### Task to carry out
Every line that holds the word "router" needs to be copied from the data below.

[Data records]
::::::
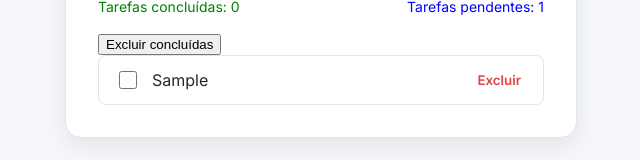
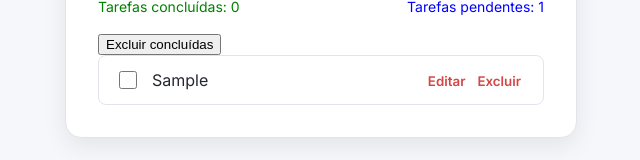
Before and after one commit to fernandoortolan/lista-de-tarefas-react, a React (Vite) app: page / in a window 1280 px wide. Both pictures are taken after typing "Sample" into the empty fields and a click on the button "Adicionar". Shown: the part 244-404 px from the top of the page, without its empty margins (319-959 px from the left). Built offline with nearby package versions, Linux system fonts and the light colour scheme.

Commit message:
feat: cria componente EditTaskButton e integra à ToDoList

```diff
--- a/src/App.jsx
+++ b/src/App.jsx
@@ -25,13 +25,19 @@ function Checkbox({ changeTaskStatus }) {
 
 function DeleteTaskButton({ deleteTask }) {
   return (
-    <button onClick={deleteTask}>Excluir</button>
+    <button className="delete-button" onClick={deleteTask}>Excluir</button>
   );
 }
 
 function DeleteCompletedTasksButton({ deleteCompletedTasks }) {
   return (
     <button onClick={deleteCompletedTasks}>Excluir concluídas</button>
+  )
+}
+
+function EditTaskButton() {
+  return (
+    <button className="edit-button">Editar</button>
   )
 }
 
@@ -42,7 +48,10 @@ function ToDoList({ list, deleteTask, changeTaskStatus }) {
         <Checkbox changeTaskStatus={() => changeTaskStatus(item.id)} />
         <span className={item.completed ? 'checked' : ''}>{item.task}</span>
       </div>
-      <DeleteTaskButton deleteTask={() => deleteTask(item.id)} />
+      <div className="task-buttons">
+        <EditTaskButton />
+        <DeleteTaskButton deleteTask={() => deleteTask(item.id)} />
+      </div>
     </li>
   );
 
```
::::::
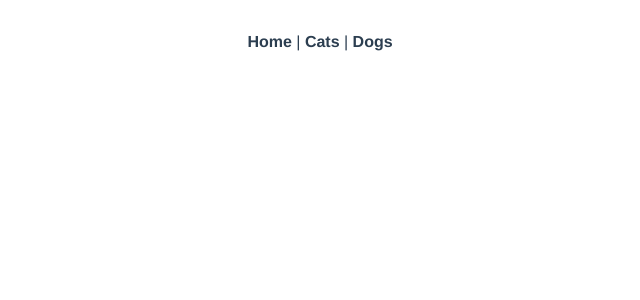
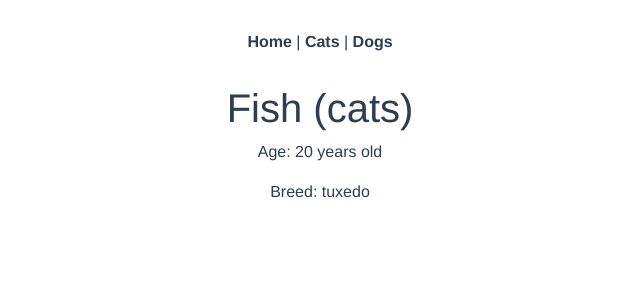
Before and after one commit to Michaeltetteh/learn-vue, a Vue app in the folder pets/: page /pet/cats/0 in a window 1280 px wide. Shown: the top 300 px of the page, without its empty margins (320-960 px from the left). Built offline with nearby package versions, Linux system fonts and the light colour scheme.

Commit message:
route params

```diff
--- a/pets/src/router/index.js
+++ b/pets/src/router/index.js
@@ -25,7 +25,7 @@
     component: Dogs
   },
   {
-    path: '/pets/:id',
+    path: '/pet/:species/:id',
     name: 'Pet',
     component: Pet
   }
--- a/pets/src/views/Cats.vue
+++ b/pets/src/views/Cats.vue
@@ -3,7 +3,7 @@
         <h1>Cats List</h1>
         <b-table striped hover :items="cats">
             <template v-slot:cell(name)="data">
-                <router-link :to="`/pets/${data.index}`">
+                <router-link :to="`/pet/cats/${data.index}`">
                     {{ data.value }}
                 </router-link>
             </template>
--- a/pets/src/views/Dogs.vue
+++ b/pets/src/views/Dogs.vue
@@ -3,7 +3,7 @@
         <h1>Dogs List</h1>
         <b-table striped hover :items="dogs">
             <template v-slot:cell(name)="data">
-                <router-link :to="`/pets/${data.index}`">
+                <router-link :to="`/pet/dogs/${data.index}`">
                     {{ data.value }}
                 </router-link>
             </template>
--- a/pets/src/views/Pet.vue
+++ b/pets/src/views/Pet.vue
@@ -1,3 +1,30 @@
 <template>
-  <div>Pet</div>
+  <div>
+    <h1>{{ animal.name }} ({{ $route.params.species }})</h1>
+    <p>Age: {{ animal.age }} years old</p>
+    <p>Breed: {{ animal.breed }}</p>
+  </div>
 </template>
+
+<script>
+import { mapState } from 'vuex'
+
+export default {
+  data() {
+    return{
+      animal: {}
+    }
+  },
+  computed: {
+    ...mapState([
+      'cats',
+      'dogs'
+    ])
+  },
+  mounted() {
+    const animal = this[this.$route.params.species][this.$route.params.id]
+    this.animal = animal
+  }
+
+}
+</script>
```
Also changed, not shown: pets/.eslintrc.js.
::::::
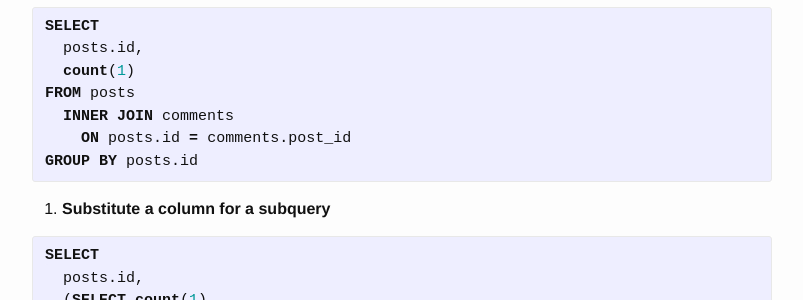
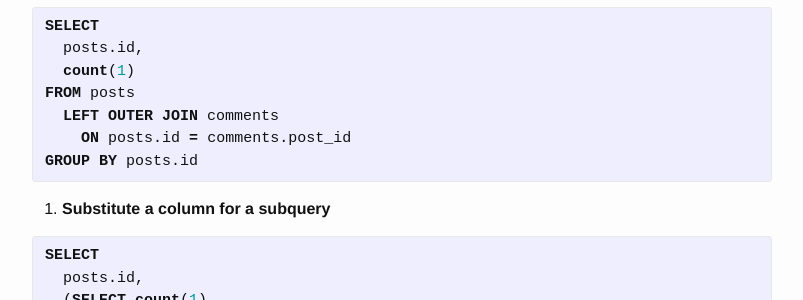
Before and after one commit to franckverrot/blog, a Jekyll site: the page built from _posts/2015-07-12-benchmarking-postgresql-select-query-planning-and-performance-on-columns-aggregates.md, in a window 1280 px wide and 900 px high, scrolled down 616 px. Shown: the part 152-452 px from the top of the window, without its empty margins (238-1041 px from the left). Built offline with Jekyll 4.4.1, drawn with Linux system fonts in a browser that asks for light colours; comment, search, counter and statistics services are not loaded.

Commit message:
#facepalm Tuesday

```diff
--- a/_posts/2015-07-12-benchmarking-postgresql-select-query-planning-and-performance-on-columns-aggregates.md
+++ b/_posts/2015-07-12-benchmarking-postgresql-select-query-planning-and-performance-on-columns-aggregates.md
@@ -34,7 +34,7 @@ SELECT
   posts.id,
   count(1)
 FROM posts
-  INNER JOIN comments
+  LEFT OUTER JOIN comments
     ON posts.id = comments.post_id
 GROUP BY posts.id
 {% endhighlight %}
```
::::::
### Finished task
--- a/pets/src/router/index.js
+++ b/pets/src/router/index.js
-                <router-link :to="`/pets/${data.index}`">
+                <router-link :to="`/pet/cats/${data.index}`">
                 </router-link>
-                <router-link :to="`/pets/${data.index}`">
+                <router-link :to="`/pet/dogs/${data.index}`">
                 </router-link>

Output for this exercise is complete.